• _WHAT IS REQUIRED_
Lines to return, exactly: from the line with "Before and after one commit to tarekait1996/A4Soen331, a" to the line with "Also changed, not shown: algebr-specs.pdf, 1" in the entries below, both included.

(Beginning of SUPPLIED ENTRIES)

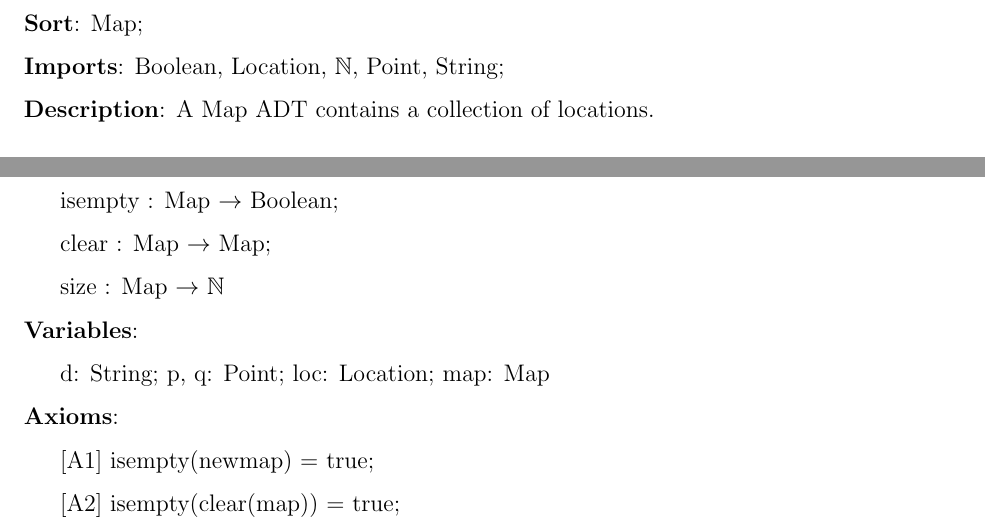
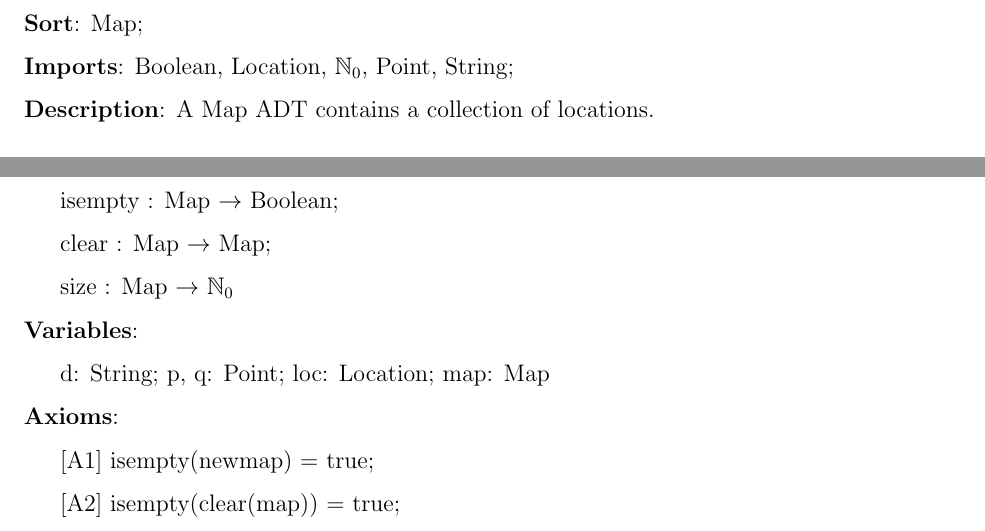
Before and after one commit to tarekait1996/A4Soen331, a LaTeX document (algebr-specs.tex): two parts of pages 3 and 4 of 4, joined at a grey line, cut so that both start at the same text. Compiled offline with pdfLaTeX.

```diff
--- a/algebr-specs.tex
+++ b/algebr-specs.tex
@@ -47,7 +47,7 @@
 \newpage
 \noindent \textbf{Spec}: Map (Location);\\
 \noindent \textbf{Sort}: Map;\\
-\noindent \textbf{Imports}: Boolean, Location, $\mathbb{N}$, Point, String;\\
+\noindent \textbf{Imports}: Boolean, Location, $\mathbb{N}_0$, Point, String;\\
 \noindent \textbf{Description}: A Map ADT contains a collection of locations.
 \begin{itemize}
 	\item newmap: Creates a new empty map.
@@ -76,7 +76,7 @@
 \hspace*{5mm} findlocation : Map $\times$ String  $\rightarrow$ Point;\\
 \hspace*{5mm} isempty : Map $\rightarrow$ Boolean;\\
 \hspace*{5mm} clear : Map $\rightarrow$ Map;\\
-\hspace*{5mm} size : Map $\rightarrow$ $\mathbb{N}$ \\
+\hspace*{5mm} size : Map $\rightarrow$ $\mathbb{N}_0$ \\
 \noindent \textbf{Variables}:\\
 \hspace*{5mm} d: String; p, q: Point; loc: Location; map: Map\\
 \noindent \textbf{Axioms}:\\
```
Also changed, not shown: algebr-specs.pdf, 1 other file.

(End of SUPPLIED ENTRIES)
(Beginning of SUPPLIED ENTRIES)

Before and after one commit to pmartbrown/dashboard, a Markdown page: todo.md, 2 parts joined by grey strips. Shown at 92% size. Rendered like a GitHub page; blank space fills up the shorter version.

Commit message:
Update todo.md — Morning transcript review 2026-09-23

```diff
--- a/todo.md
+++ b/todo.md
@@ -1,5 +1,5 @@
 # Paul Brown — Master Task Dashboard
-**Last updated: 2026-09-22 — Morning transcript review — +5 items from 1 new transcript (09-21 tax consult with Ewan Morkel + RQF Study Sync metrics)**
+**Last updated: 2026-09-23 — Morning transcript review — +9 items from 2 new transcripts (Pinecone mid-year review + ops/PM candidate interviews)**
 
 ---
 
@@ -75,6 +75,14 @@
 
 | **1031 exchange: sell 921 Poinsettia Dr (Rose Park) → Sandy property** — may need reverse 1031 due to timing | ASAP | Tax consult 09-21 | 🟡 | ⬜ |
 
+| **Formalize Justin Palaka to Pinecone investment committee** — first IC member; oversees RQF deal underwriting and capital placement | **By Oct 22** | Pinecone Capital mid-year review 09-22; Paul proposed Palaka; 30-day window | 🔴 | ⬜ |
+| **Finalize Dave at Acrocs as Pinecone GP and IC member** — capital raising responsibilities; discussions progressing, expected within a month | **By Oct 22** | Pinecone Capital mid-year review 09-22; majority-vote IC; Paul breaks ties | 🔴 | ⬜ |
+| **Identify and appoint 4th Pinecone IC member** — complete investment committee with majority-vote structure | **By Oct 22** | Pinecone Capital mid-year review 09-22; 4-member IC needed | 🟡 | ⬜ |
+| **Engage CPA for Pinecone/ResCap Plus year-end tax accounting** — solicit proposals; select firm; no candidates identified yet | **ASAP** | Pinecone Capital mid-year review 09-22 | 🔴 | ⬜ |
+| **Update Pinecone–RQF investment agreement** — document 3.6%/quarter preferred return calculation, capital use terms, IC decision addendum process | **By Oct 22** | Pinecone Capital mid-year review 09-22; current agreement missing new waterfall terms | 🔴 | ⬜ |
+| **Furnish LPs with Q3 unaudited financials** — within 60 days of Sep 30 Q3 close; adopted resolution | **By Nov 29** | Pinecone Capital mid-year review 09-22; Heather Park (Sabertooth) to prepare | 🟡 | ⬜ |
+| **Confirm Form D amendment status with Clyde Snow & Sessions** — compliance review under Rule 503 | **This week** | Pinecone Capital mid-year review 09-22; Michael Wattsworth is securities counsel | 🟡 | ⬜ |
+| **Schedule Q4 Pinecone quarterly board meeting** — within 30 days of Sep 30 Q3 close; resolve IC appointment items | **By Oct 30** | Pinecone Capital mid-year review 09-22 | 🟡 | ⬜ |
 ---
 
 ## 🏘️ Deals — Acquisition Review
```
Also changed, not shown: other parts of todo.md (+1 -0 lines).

(End of SUPPLIED ENTRIES)
(Beginning of SUPPLIED ENTRIES)

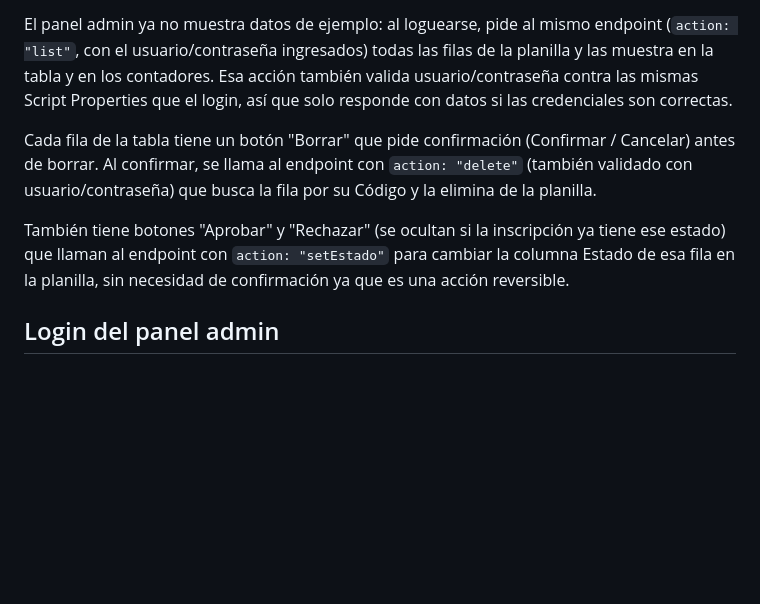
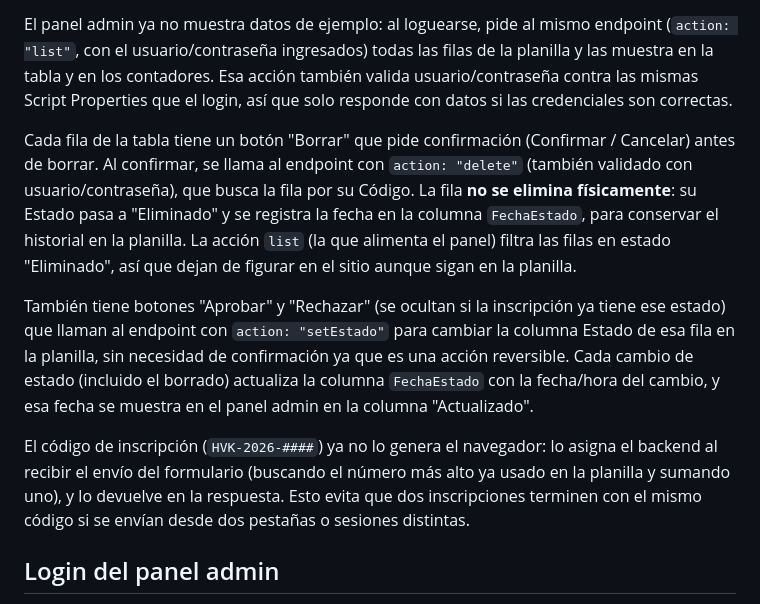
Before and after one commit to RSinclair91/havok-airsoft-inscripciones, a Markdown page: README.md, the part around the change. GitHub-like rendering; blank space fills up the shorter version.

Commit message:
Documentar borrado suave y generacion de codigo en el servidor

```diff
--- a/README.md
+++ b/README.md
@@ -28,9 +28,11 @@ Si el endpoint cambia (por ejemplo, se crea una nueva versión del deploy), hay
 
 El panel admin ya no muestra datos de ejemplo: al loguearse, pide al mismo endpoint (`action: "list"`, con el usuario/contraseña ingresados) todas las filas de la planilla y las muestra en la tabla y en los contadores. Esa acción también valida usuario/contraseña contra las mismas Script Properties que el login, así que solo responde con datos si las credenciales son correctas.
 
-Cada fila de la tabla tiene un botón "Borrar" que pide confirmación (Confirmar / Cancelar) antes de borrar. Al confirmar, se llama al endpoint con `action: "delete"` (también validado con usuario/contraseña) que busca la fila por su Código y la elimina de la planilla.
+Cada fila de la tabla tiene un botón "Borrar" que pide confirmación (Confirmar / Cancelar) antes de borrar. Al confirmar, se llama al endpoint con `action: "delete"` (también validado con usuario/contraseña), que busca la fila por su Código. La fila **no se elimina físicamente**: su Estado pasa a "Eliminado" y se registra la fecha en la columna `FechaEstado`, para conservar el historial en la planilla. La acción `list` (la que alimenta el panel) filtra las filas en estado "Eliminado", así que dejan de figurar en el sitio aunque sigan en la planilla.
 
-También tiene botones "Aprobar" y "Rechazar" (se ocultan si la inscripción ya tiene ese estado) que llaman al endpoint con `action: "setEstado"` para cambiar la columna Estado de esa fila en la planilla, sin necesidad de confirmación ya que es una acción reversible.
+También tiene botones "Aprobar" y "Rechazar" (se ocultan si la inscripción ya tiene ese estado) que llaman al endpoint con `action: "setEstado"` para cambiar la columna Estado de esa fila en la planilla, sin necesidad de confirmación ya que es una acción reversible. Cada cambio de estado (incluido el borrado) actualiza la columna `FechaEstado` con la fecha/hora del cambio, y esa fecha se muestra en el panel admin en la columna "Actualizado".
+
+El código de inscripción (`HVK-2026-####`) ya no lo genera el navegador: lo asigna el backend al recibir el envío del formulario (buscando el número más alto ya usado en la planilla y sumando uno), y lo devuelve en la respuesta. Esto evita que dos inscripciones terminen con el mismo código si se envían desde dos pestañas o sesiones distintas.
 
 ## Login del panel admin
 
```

(End of SUPPLIED ENTRIES)

• _SOLUTION TO THIS EXERCISE_
Before and after one commit to tarekait1996/A4Soen331, a LaTeX document (algebr-specs.tex): two parts of pages 3 and 4 of 4, joined at a grey line, cut so that both start at the same text. Compiled offline with pdfLaTeX.

```diff
--- a/algebr-specs.tex
+++ b/algebr-specs.tex
@@ -47,7 +47,7 @@
 \newpage
 \noindent \textbf{Spec}: Map (Location);\\
 \noindent \textbf{Sort}: Map;\\
-\noindent \textbf{Imports}: Boolean, Location, $\mathbb{N}$, Point, String;\\
+\noindent \textbf{Imports}: Boolean, Location, $\mathbb{N}_0$, Point, String;\\
 \noindent \textbf{Description}: A Map ADT contains a collection of locations.
 \begin{itemize}
 	\item newmap: Creates a new empty map.
@@ -76,7 +76,7 @@
 \hspace*{5mm} findlocation : Map $\times$ String  $\rightarrow$ Point;\\
 \hspace*{5mm} isempty : Map $\rightarrow$ Boolean;\\
 \hspace*{5mm} clear : Map $\rightarrow$ Map;\\
-\hspace*{5mm} size : Map $\rightarrow$ $\mathbb{N}$ \\
+\hspace*{5mm} size : Map $\rightarrow$ $\mathbb{N}_0$ \\
 \noindent \textbf{Variables}:\\
 \hspace*{5mm} d: String; p, q: Point; loc: Location; map: Map\\
 \noindent \textbf{Axioms}:\\
```
Also changed, not shown: algebr-specs.pdf, 1 other file.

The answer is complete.